SCOTTSDALE – What’s the biggest threat to the future of the United States economy?

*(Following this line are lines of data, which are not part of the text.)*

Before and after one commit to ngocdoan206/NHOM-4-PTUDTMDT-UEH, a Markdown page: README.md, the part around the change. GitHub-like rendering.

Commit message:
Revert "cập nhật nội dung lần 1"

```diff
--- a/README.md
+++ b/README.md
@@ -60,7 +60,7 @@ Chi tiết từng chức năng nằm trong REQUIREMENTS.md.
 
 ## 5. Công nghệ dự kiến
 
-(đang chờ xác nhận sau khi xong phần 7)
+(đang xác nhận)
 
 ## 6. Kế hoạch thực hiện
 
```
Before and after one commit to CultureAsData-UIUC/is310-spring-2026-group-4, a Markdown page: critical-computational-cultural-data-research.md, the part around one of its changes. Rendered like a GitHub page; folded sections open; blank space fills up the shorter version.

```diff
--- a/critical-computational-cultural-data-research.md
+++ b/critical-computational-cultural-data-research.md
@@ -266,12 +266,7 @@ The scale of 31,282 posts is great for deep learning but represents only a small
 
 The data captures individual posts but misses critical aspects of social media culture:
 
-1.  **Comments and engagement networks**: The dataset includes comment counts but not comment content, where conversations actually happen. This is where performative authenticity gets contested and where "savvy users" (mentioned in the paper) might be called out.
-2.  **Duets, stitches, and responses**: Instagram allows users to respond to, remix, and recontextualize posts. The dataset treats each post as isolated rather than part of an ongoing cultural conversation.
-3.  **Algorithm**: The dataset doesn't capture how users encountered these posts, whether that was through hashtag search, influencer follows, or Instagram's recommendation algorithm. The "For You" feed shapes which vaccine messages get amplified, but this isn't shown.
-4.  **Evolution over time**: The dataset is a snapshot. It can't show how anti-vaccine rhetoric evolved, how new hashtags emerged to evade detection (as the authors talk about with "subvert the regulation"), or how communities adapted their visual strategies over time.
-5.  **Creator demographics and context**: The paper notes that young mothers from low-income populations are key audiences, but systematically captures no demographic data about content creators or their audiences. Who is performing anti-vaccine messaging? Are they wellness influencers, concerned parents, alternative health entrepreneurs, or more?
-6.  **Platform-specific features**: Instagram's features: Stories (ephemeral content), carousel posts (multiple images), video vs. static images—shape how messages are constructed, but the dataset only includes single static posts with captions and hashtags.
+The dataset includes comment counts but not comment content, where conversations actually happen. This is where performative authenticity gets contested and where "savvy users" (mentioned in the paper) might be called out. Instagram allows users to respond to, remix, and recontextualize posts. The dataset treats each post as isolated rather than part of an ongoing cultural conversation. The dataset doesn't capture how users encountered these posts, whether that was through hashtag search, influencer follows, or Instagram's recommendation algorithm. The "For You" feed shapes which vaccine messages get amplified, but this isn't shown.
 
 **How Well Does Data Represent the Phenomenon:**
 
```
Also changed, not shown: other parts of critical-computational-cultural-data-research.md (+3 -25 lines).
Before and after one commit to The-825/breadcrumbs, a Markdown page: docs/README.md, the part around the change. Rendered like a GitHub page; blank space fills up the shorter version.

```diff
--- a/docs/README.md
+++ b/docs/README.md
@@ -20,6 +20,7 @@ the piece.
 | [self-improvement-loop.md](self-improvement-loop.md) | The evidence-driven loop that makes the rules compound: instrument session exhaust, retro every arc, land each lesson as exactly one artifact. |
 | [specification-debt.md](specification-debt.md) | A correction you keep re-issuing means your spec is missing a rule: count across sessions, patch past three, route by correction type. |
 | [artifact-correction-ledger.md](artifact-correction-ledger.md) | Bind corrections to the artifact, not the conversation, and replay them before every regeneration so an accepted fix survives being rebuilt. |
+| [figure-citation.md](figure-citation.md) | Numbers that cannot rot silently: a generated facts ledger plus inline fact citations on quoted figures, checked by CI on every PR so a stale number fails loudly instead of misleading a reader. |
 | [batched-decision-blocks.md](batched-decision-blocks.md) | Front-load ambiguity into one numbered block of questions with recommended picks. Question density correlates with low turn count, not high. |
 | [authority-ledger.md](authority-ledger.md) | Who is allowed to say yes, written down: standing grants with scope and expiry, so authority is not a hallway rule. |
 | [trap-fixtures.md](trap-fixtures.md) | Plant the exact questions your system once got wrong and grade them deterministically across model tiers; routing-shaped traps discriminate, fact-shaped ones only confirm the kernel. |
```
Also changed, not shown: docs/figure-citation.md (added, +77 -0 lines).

Former White House economic advisor Todd Buchholz said it’s not global warming or the debt – it’s the lack of postsecondary education.
“If you don’t have at least a high school education in this globalized economy, you are competing with the last peasant in Mongolia who yoked a yak to a plow,” Buchholz said. “You’re probably competing against the yak.”
Buchholz spoke at the Salt River Project Economic Forecast 2018 event last week.
Maria Harper-Marinick, chancellor of the Maricopa County Community College District, said while people need high school diplomas, they’re no longer sufficient.
“There are not only specific skills, technical skills required, but there is an expectation that someone knows how to think critically and someone knows how to work in teams, and someone knows how to communicate and write and speak,” she said. “(These are) many, many skills that would develop through access to postsecondary education.”
Chris Camacho, the president and CEO of the Greater Phoenix Economic Council, agreed education is crucial to teaching the next generation of innovators.
“Focusing on talent and innovation and really the disposition of how we educate our citizens is going to lead to dramatic economic performance,” Camacho said.